[Opening INFORMATION SHOWN section]

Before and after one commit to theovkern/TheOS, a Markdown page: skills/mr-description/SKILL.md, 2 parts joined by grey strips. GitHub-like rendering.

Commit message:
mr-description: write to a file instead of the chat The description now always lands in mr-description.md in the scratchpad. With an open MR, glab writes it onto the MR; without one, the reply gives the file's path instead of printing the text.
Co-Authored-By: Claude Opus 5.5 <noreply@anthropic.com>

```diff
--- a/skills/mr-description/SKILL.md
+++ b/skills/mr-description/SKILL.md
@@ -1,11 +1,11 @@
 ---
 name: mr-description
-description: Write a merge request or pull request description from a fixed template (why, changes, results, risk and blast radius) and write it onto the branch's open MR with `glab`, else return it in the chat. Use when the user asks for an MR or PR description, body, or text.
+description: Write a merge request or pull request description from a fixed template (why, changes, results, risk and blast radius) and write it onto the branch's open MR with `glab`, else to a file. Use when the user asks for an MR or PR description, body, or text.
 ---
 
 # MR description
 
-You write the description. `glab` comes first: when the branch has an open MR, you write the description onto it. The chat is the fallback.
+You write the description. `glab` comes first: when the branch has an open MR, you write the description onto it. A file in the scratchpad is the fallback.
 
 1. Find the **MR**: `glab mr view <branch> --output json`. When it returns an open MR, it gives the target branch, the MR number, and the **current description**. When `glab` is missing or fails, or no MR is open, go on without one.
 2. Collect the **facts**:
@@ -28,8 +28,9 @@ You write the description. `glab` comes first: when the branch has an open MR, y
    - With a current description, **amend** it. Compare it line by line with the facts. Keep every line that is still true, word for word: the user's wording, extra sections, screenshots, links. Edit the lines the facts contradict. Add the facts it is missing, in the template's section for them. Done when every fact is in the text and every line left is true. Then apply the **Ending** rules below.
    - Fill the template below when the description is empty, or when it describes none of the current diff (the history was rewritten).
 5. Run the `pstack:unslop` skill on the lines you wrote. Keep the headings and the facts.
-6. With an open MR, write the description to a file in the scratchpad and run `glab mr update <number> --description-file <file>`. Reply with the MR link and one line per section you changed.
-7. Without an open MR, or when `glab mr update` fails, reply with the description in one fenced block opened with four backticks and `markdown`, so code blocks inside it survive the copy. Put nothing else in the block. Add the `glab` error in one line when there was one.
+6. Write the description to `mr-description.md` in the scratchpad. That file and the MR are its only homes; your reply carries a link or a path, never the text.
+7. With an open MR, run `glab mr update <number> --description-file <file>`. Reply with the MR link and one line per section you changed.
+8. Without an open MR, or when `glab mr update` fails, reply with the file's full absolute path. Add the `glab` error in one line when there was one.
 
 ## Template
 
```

[Closing INFORMATION SHOWN section]
[Opening INFORMATION SHOWN section]

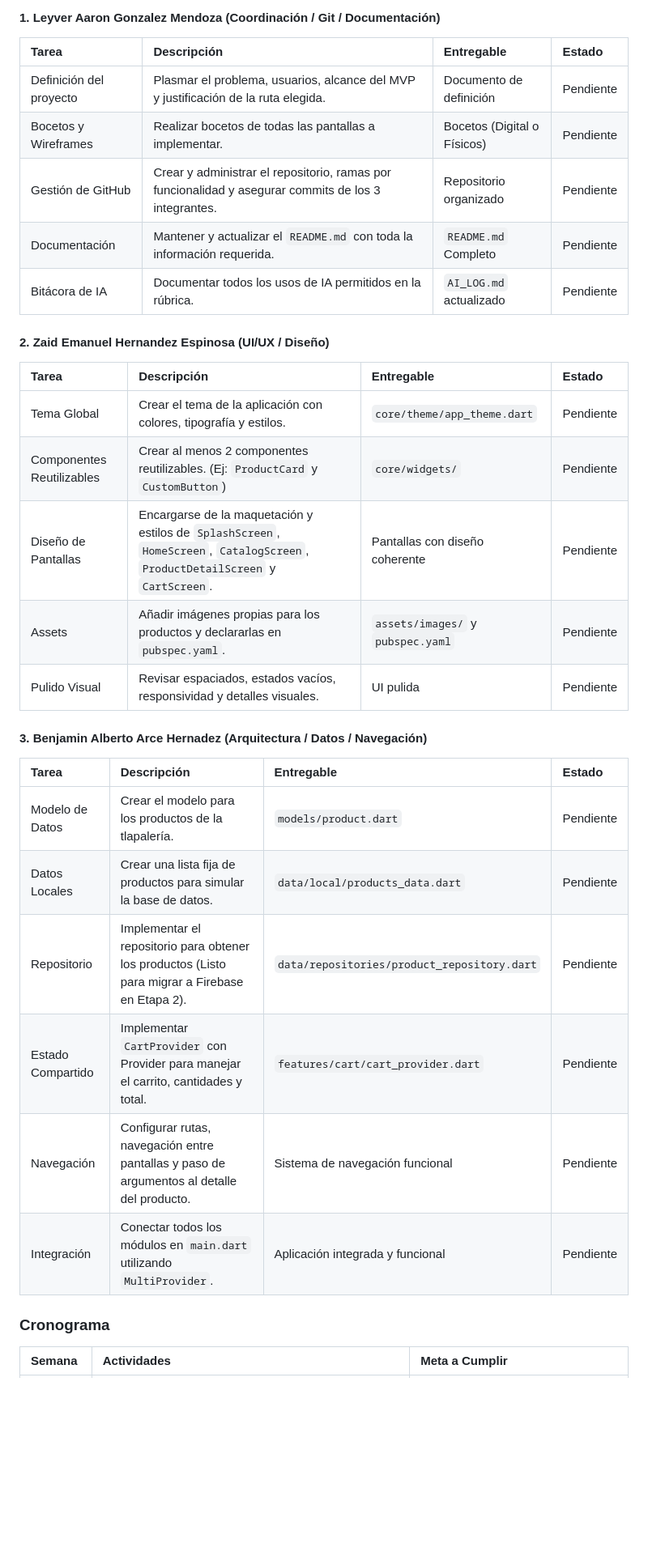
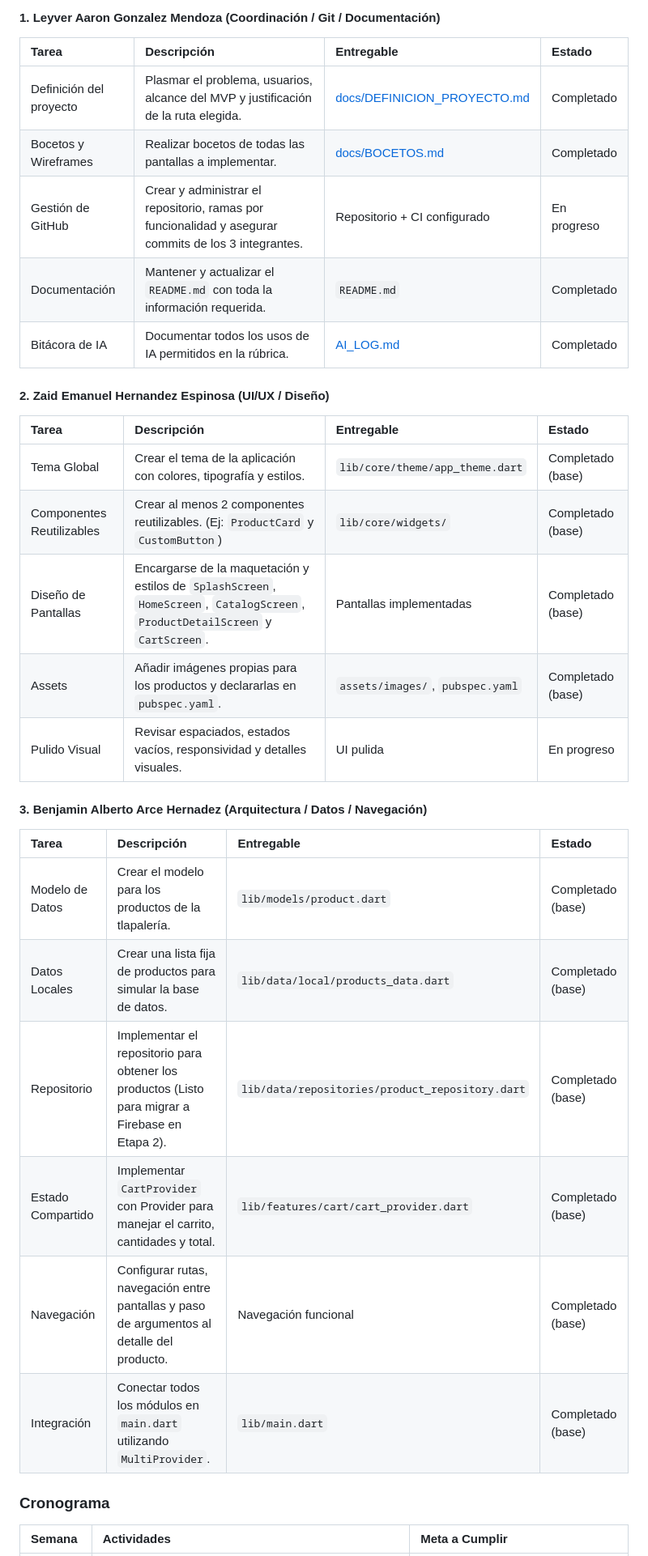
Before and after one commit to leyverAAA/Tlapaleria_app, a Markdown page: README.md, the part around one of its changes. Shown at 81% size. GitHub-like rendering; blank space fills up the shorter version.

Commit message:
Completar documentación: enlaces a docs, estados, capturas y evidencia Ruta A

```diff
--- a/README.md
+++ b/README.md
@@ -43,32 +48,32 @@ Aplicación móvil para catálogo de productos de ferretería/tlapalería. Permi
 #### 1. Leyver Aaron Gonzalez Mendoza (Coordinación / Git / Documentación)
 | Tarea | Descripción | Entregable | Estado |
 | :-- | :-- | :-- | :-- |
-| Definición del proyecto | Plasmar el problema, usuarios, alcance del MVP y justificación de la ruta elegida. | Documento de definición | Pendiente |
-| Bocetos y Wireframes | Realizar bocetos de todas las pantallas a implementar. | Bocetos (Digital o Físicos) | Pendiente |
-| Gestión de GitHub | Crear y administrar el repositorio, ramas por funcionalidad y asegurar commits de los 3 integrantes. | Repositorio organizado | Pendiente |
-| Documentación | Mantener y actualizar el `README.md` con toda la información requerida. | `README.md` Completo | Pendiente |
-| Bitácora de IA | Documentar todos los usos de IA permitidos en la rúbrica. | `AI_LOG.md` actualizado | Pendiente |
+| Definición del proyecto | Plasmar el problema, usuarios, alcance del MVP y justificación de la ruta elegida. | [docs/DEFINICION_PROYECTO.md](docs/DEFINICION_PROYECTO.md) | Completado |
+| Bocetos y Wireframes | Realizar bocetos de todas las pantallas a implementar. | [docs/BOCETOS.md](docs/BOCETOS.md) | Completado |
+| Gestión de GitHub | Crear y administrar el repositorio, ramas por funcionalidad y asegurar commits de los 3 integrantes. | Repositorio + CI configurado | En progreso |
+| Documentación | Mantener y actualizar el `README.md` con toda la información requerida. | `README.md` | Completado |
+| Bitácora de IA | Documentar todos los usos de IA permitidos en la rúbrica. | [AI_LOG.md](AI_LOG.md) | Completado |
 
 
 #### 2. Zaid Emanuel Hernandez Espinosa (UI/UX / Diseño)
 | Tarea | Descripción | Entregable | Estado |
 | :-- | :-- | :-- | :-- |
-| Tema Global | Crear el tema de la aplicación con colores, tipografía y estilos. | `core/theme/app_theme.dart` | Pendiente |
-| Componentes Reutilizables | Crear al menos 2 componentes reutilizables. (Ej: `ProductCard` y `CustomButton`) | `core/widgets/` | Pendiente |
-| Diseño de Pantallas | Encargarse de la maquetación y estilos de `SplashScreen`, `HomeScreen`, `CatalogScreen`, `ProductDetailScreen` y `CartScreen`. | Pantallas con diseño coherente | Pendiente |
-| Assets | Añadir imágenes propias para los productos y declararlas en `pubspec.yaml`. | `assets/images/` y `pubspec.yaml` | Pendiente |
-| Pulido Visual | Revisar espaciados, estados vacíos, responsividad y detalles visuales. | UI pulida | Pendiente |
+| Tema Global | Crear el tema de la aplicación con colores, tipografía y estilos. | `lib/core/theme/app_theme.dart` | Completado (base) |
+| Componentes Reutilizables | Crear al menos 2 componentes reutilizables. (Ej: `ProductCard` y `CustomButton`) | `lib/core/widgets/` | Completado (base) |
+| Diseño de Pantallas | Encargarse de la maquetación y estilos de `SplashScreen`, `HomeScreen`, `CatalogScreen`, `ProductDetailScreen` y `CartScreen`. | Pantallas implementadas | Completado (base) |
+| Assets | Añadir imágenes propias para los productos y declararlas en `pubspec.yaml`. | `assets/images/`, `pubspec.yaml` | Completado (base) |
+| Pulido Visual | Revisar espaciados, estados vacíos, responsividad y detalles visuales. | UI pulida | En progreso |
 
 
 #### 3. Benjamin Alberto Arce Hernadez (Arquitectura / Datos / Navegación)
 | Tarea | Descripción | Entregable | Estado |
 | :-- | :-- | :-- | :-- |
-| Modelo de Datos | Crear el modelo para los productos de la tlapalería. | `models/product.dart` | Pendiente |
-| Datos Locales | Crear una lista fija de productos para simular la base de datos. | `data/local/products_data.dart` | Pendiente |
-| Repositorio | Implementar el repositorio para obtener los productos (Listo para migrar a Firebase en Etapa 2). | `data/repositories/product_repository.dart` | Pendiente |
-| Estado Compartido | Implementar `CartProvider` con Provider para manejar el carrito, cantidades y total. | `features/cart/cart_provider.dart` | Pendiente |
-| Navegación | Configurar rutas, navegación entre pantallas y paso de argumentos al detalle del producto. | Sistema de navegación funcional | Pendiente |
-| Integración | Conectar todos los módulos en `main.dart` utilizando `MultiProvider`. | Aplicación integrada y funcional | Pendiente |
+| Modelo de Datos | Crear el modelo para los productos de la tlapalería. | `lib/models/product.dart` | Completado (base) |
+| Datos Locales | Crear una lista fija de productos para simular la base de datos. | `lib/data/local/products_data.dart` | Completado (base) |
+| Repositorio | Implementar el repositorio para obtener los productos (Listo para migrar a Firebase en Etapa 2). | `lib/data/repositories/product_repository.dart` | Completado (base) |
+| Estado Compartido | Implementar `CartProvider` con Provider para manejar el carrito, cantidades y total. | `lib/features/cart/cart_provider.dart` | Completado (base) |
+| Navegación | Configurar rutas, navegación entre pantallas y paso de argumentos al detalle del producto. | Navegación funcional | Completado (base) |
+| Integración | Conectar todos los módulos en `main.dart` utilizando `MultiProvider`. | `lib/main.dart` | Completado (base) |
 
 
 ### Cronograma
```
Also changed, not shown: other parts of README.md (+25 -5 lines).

[Closing INFORMATION SHOWN section]

WORK TO BE COMPLETED:
For each line of the entries that contains the word "Revisar", make a copy.

ANSWER BELOW:
-| Pulido Visual | Revisar espaciados, estados vacíos, responsividad y detalles visuales. | UI pulida | Pendiente |
+| Pulido Visual | Revisar espaciados, estados vacíos, responsividad y detalles visuales. | UI pulida | En progreso |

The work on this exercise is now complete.